On (Not) Daring to be Different

I'm sure most writers have that one story that's Different. It's told in an unusual style, or has unique quirks that set it apart from the rest. You show a few pages of it around, proud of yourself for bucking the trends and breaking the rules; they're more like guidelines, anyway.

Then you get the feedback.

And you tell yourself well, they just don't understand. It's a stylistic difference. They must not like slow openings. But they don't know why this is important, or that my character is acting that way on purpose. It's his voice.

Does any of this sound familiar?

I bet it does, because that's been my thoughts for the past 24 hours or so after sharing the first page of Song of the Wolf. Thank the gods I asked for no line-by-lines, knowing that it wasn't ready for that yet. What I didn't realize was just how many cracks are in the foundation of the story, and in the name of style I've just been slapping paint on it and hoping no one would notice.

Spoilers: they did.

At first I was disappointed. Then I started to get angry. I made a few overly snarky/whiny comments in reply, which I fortunately came to my senses about and edited before anyone saw them (I hope).

No two crits were the same, but they were all telling me the same things. The turning point was when someone asked me to justify (not to them necessarily) my reason for doing the unique thing that made my work Different. I already knew why and was happy to write it out...and then I realized how stupid it sounded. Dammit.

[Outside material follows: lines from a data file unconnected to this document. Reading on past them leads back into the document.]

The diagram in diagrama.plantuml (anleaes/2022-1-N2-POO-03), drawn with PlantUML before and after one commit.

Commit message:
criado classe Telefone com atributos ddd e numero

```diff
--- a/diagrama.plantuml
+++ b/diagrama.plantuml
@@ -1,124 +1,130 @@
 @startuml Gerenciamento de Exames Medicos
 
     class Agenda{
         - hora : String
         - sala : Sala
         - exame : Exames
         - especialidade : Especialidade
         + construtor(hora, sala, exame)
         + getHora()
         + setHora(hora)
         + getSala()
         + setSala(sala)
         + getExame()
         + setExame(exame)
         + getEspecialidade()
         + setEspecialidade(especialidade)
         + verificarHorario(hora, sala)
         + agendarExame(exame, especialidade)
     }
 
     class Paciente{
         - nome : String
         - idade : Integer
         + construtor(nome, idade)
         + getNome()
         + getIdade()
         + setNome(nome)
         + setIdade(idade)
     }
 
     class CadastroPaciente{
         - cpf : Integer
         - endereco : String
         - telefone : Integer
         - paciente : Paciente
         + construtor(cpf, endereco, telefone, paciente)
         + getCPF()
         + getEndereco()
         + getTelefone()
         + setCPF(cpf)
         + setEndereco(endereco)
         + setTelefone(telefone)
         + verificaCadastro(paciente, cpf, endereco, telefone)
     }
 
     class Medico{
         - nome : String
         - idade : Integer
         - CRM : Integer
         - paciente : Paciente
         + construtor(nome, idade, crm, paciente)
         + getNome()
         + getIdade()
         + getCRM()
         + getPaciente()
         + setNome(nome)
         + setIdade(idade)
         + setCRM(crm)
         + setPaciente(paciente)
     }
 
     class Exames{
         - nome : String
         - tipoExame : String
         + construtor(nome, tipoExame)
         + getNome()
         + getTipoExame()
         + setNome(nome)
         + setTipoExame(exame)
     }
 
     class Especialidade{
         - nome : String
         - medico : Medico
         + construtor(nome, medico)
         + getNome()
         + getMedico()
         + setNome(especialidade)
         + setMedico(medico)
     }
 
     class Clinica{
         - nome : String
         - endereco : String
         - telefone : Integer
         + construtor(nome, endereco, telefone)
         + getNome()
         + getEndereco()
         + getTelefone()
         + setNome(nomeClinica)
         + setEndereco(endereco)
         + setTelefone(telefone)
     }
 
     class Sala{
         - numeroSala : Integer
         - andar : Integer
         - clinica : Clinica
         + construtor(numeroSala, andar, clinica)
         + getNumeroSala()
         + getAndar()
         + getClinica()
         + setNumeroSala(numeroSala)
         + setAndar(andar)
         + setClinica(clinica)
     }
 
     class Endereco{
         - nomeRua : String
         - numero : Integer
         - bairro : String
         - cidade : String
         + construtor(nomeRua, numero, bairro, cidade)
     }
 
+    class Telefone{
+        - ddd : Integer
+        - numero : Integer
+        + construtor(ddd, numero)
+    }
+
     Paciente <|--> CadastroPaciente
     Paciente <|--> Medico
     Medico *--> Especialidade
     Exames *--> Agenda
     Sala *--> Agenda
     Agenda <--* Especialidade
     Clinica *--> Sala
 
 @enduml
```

I'll tell you, that was one big piece of humble pie I had to eat. Because they were right. What I thought was bringing a new perspective to the table just ended up drawing attention to itself and away from the story.

Do you know what Rule #1 actually is?

Story trumps all.

Don't be like me, the idiot who now has to rewrite an entire 23-page short story so it's actually readable.

Don't reinvent the wheel, because people a lot more skilled than you already did and they all have that shit patented.

Lesson learned.